We ended up not going to Simatai. Large portions of that section were closed off due to a recent snow and we decided to Mutianyu instead. The Mutianyu section is one of the best-preserved parts of the Great Wall of China. It was first built in the 6th century during the Northern Qi Dynasty, but was rebuilt in 1569 during the Ming Dynasty. It was AMAZING!
Taken once I finally - finally - stepped onto the Great Wall of China.
It was a long hike up to the Great Wall, and we made it worse by accidentally going to longest and steepest way. It, in all seriousness, took almost an hour to make the hike and only part of that is because I'm out of shape. I would have made a terrible barbarian invader. Seriously, I would have taken on look at the Great Wall of China and said, "No seriously, you expected to climb that mountain AND deal with angry Chinese soldiers towering above me. Screw this; let's go drink some fermented yak milk." And then Ghengis Khan would have killed me, so it's a good thing I'm not in a Mongolian horde. We were greeted at the top by an old Chinese woman selling beer, and we toasted making it to the top.
[we could have gone all the way to the Great Wall of China // if you'd only had a little more faith in me]
We spent an hour or so hiking along the Great Wall. It was largely deserted, but we did run into a few people. There were two guys from Victoria who were CONVINCED that on one side of the Great Wall was China and on the other side was Mongolia. Christine asked me if that was true and I shook my head no. The guys assured me that yes, it was in fact Mongolia on the other side. They know this because they watch South Park. You read that right: someone just fact checked with South Park. Christine and Tony were looking confused (and I'm a pretentious little know-it-all and I really hate it when I hear people being wrong), so I pulled out my guide book, flipped to the map and showed them the Great Wall of China and Mongolia and how they weren't actually close. I came very close to giving a little speech about how the current borders of China are a modern (and contested) invention and when people talk about "China" in a historical context, they are referring to people who identified as Chinese, not people who lived within the current borders, so when you talk about historic Mongolians and historic Chinese, it has very little to do with the modern countries of China and Mongolia. And then I shut my mouth, which is a sure sign that I'm GROWING as a PERSON.
[we could have gone all the way to the Great Wall of China // now all you're going to be is history]

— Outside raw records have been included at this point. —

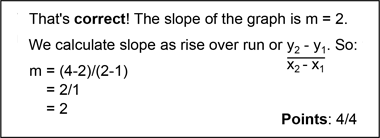
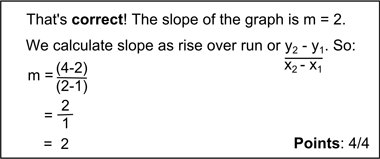
update correct/incorrect images, make tour headings bold.

diff --git a/emas/theme/static/css/styles.css b/emas/theme/static/css/styles.css
@@ -1214,11 +1214,10 @@ input.sign-in.homebutton {
 #answer-correct-img,
 #answer-incorrect-img {
     position: absolute;
-    top: 105px;
+    top: 100px;
     left: 15px;
-    height: 138px;	
+    height: 159px;	
     width: 380px;
-    margin: 1px;
 } 
 
 #answer-correct-img {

In addition to spreading scurrilous lies about geography, the two Canadians told us about a toboggan ride down from the wall. That's right: instead of walking down the mountain, we could take a wheeled toboggan on a winding metal track from the GREAT WALL OF CHINA to the parking lot. Dude, that's awesome. Of course we decided to, and it was actually loads of fun, even if it is a desecration of a historic monument. We stopped at Houhai, a lake in Beijing known for its nightlife, for dinner and some shopping before heading back to our hotels. I left the next morning and was home by mid afternoon.